Dopamineis a compound present in the body as a neurotransmitter. It carries signals to the brain. It helps control the brain’s reward and pleasure centers. Dopamine also helps regulate movement and emotional responses. It enables us to see rewards and then work and take action towards them. Dopamine deficiency results in Parkinson’s disease, and people with low dopamine activity may be more prone to addiction. There are different kinds of dopamine receptors, and people that tend to be more risk-taking have this certain kind of receptor. Since low dopamine levels can interfere with movement, people with Parkinson’s and other disorders tend to take a drug that lets them make more, or get an implant that stimulates deep regions of the brain.

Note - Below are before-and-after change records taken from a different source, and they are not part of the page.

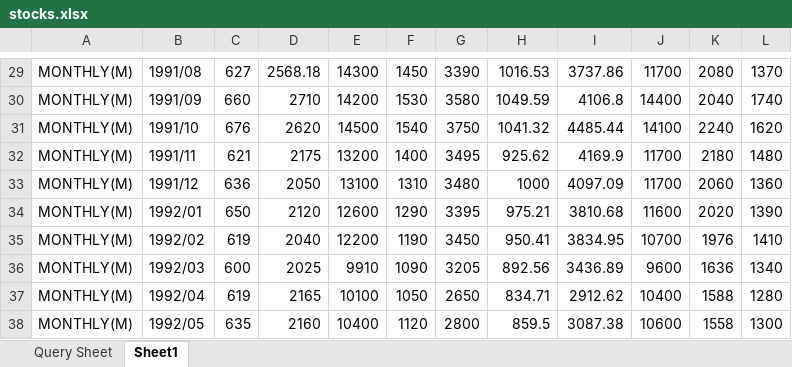
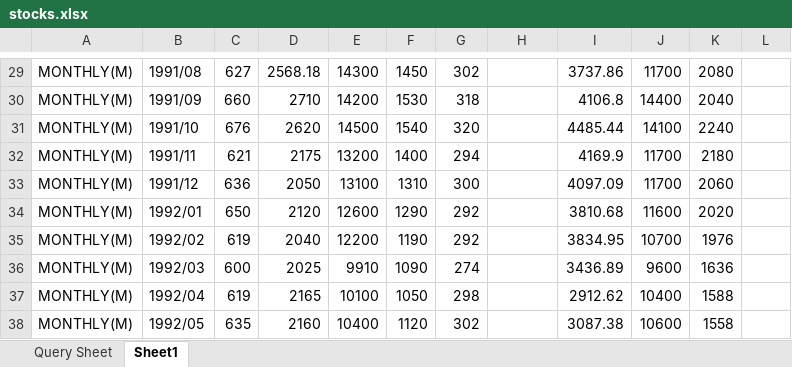
Before and after one commit to rokko-ec17q2/ec_data, an Excel workbook: pm/stocks.xlsx, sheet Sheet1, drawn as a sheet; only a part is shown, gaps mark what is left out; values as stored, in another font and other column widths than the file's, no borders; the diff covers the shown part only; the diff names each change by its address in the sheet, - before the commit and + after, or states it on an @@ line.

```diff
--- a/pm/stocks.xlsx (sheet Sheet1)
+++ b/pm/stocks.xlsx (sheet Sheet1)
-G29: 3390
+G29: 302
-H29: 1016.53
+H29: (empty)
-L29: 1370
+L29: (empty)
-G30: 3580
+G30: 318
-H30: 1049.59
+H30: (empty)
-L30: 1740
+L30: (empty)
-G31: 3750
+G31: 320
-H31: 1041.32
+H31: (empty)
-L31: 1620
+L31: (empty)
-G32: 3495
+G32: 294
-H32: 925.62
+H32: (empty)
-L32: 1480
+L32: (empty)
-G33: 3480
+G33: 300
-H33: 1000
+H33: (empty)
-L33: 1360
+L33: (empty)
-G34: 3395
+G34: 292
-H34: 975.21
+H34: (empty)
-L34: 1390
+L34: (empty)
-G35: 3450
+G35: 292
-H35: 950.41
+H35: (empty)
-L35: 1410
+L35: (empty)
-G36: 3205
+G36: 274
-H36: 892.56
+H36: (empty)
-L36: 1340
+L36: (empty)
-G37: 2650
+G37: 298
-H37: 834.71
+H37: (empty)
-L37: 1280
+L37: (empty)
-G38: 2800
+G38: 302
-H38: 859.5
+H38: (empty)
-L38: 1300
+L38: (empty)
```
Also changed, not shown: 1146 edited cells elsewhere in this sheet, sheet Query Sheet.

Addictive drugs become addictive partly because of the addictive and rewarding increase of dopamine in the brain. The anticipation of these rewards is what hooks the brain and makes it crave the drug. In our culture, dopamine is often seen as the main chemical related to pleasure, but dopamine has been found to appear to mediate desire and motivation more than it has pleasure.
Dopamine also helps with motivating to do things over and over again. When testing lab animals, dopamine leads them to learn about rewards and reinforcements. Lowering dopamine in these animals can make them love pleasure in activities like eating and drinking. When this happens, animals go into a state called anhedonia.
In the 1950’s and before, it was believed that the brain communicated with nerves through electrical impulses alone. There was little evidence to suggest that chemical messages played a role in movement and other communications. But today, it has been recognized that tremors and other symptoms of Parkinson’s are caused by the death of dopamine-producing cells. After lots of other research, it was found that L-dopa treatment restored the ability of patients with Parkinson’s disease to walk and move normally for about 24 hours. But, it was also found that the treatment had severe side effects of nausea and vomiting. So after much trial and error, by slowly increasing the amounts of the drugs usage, there was a solution found that did work for most patients.
Even though dopamine deficiencies lead to Parkinson’s and other movement conditions, there is not a strong connection between essential tremor and dopamine. Essential tremor is more of a familial tremor, that is caused by certain genetic traits and neurological issues. These brain and nerve connections can cause essential tremor when they misfire, but it does not seem that dopamine plays a role in the condition.
Dopamine plays a big role in our motivation and movement centers in different pathways of the brain. It encourages us to learn by rewarding behavior, and also helps nerves communicate with the brain in a way that allows normal movement to occur. Though it was found that dopamine levels are not related to essential tremor, and that genetic factors are more of a characteristic, dopamine can influence other tremor symptoms in other medical conditions.